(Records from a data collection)
########################################

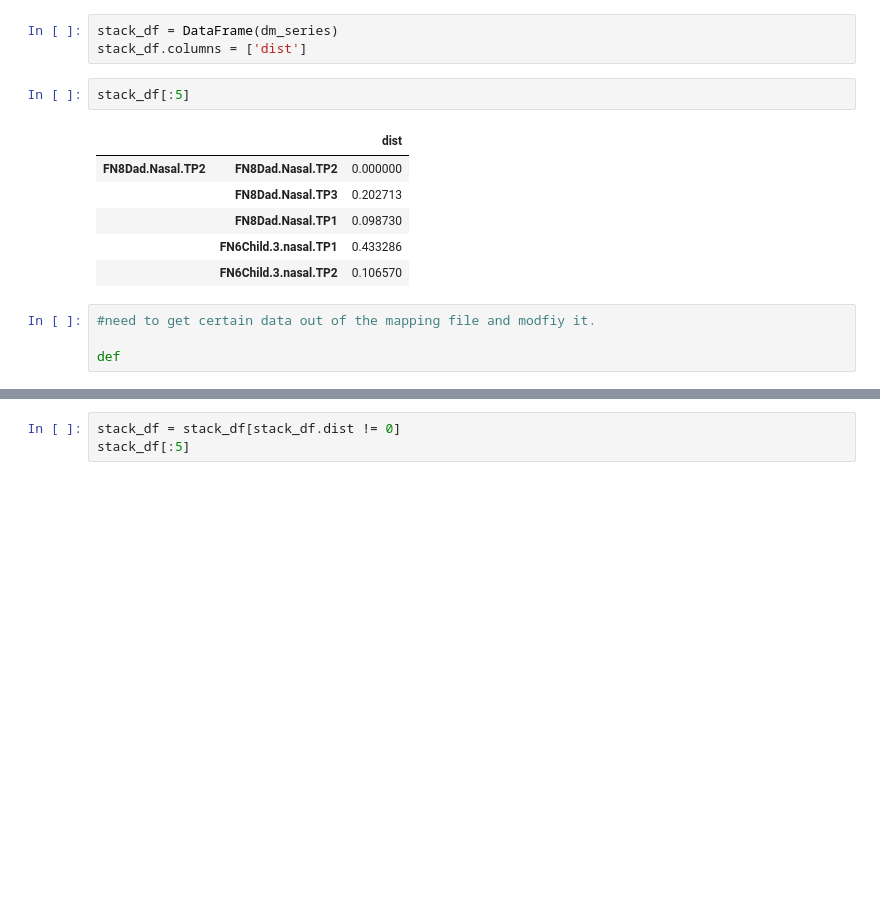
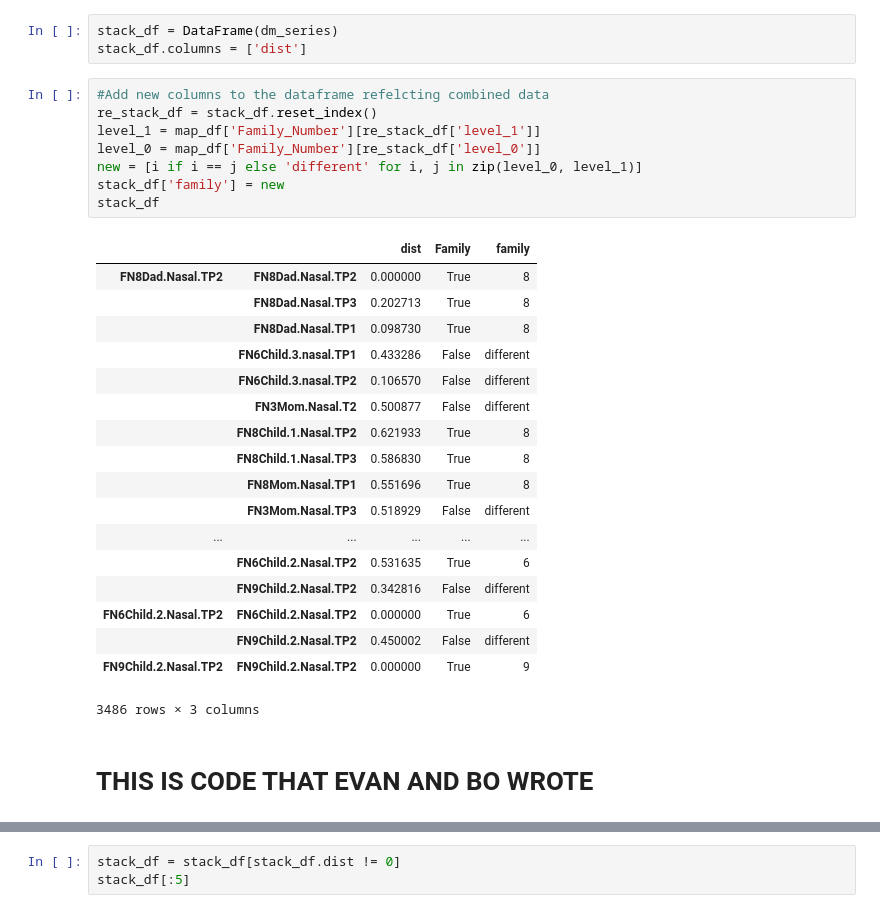
Before and after one commit to johnchase/dm_manipulation, a Jupyter notebook: dm_munging.ipynb, the cells around one changed output, grey strips where cells are left out. Saved outputs shown, nothing was run; the diff lists cells and outputs as text; blank space fills up the shorter version.

Commit message:
added functionality for new columns

```diff
--- a/dm_munging.ipynb
+++ b/dm_munging.ipynb
@@ -39,19 +39,36 @@ dm_series = dm_series[seen]
 # %%
 stack_df = DataFrame(dm_series)
 stack_df.columns = ['dist']
-# %%
-stack_df[:5]
-# %% [output]
-|  |  | dist |
-| FN8Dad.Nasal.TP2 | FN8Dad.Nasal.TP2 | 0.000000 |
-|  | FN8Dad.Nasal.TP3 | 0.202713 |
-|  | FN8Dad.Nasal.TP1 | 0.098730 |
-|  | FN6Child.3.nasal.TP1 | 0.433286 |
-|  | FN6Child.3.nasal.TP2 | 0.106570 |
-# %%
-#need to get certain data out of the mapping file and modfiy it.
-
-def
+# %%
+#Add new columns to the dataframe refelcting combined data
+re_stack_df = stack_df.reset_index()
+level_1 = map_df['Family_Number'][re_stack_df['level_1']]
+level_0 = map_df['Family_Number'][re_stack_df['level_0']]
+new = [i if i == j else 'different' for i, j in zip(level_0, level_1)]
+stack_df['family'] = new
+stack_df
+# %% [output]
+|  |  | dist | Family | family |
+| FN8Dad.Nasal.TP2 | FN8Dad.Nasal.TP2 | 0.000000 | True | 8 |
+|  | FN8Dad.Nasal.TP3 | 0.202713 | True | 8 |
+|  | FN8Dad.Nasal.TP1 | 0.098730 | True | 8 |
+|  | FN6Child.3.nasal.TP1 | 0.433286 | False | different |
+|  | FN6Child.3.nasal.TP2 | 0.106570 | False | different |
+|  | FN3Mom.Nasal.T2 | 0.500877 | False | different |
+|  | FN8Child.1.Nasal.TP2 | 0.621933 | True | 8 |
+|  | FN8Child.1.Nasal.TP3 | 0.586830 | True | 8 |
+|  | FN8Mom.Nasal.TP1 | 0.551696 | True | 8 |
+|  | FN3Mom.Nasal.TP3 | 0.518929 | False | different |
+| ... | ... | ... | ... | ... |
+|  | FN6Child.2.Nasal.TP2 | 0.531635 | True | 6 |
+|  | FN9Child.2.Nasal.TP2 | 0.342816 | False | different |
+| FN6Child.2.Nasal.TP2 | FN6Child.2.Nasal.TP2 | 0.000000 | True | 6 |
+|  | FN9Child.2.Nasal.TP2 | 0.450002 | False | different |
+| FN9Child.2.Nasal.TP2 | FN9Child.2.Nasal.TP2 | 0.000000 | True | 9 |
+3486 rows × 3 columns
+# %% [markdown]
+THIS IS CODE THAT EVAN AND BO WROTE
+==================================
 # %%
 def add_metadata(compare):
     def callback(row):
```
Also changed, not shown: parts of 1 cell of this notebook.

########################################

AIM OF THE TASK:
Set down each entry above word for word, without its pictures.

ANSWER TO THE EXERCISE:
Before and after one commit to johnchase/dm_manipulation, a Jupyter notebook: dm_munging.ipynb, the cells around one changed output, grey strips where cells are left out. Saved outputs shown, nothing was run; the diff lists cells and outputs as text; blank space fills up the shorter version.

Commit message:
added functionality for new columns

```diff
--- a/dm_munging.ipynb
+++ b/dm_munging.ipynb
@@ -39,19 +39,36 @@ dm_series = dm_series[seen]
 # %%
 stack_df = DataFrame(dm_series)
 stack_df.columns = ['dist']
-# %%
-stack_df[:5]
-# %% [output]
-|  |  | dist |
-| FN8Dad.Nasal.TP2 | FN8Dad.Nasal.TP2 | 0.000000 |
-|  | FN8Dad.Nasal.TP3 | 0.202713 |
-|  | FN8Dad.Nasal.TP1 | 0.098730 |
-|  | FN6Child.3.nasal.TP1 | 0.433286 |
-|  | FN6Child.3.nasal.TP2 | 0.106570 |
-# %%
-#need to get certain data out of the mapping file and modfiy it.
-
-def
+# %%
+#Add new columns to the dataframe refelcting combined data
+re_stack_df = stack_df.reset_index()
+level_1 = map_df['Family_Number'][re_stack_df['level_1']]
+level_0 = map_df['Family_Number'][re_stack_df['level_0']]
+new = [i if i == j else 'different' for i, j in zip(level_0, level_1)]
+stack_df['family'] = new
+stack_df
+# %% [output]
+|  |  | dist | Family | family |
+| FN8Dad.Nasal.TP2 | FN8Dad.Nasal.TP2 | 0.000000 | True | 8 |
+|  | FN8Dad.Nasal.TP3 | 0.202713 | True | 8 |
+|  | FN8Dad.Nasal.TP1 | 0.098730 | True | 8 |
+|  | FN6Child.3.nasal.TP1 | 0.433286 | False | different |
+|  | FN6Child.3.nasal.TP2 | 0.106570 | False | different |
+|  | FN3Mom.Nasal.T2 | 0.500877 | False | different |
+|  | FN8Child.1.Nasal.TP2 | 0.621933 | True | 8 |
+|  | FN8Child.1.Nasal.TP3 | 0.586830 | True | 8 |
+|  | FN8Mom.Nasal.TP1 | 0.551696 | True | 8 |
+|  | FN3Mom.Nasal.TP3 | 0.518929 | False | different |
+| ... | ... | ... | ... | ... |
+|  | FN6Child.2.Nasal.TP2 | 0.531635 | True | 6 |
+|  | FN9Child.2.Nasal.TP2 | 0.342816 | False | different |
+| FN6Child.2.Nasal.TP2 | FN6Child.2.Nasal.TP2 | 0.000000 | True | 6 |
+|  | FN9Child.2.Nasal.TP2 | 0.450002 | False | different |
+| FN9Child.2.Nasal.TP2 | FN9Child.2.Nasal.TP2 | 0.000000 | True | 9 |
+3486 rows × 3 columns
+# %% [markdown]
+THIS IS CODE THAT EVAN AND BO WROTE
+==================================
 # %%
 def add_metadata(compare):
     def callback(row):
```
Also changed, not shown: parts of 1 cell of this notebook.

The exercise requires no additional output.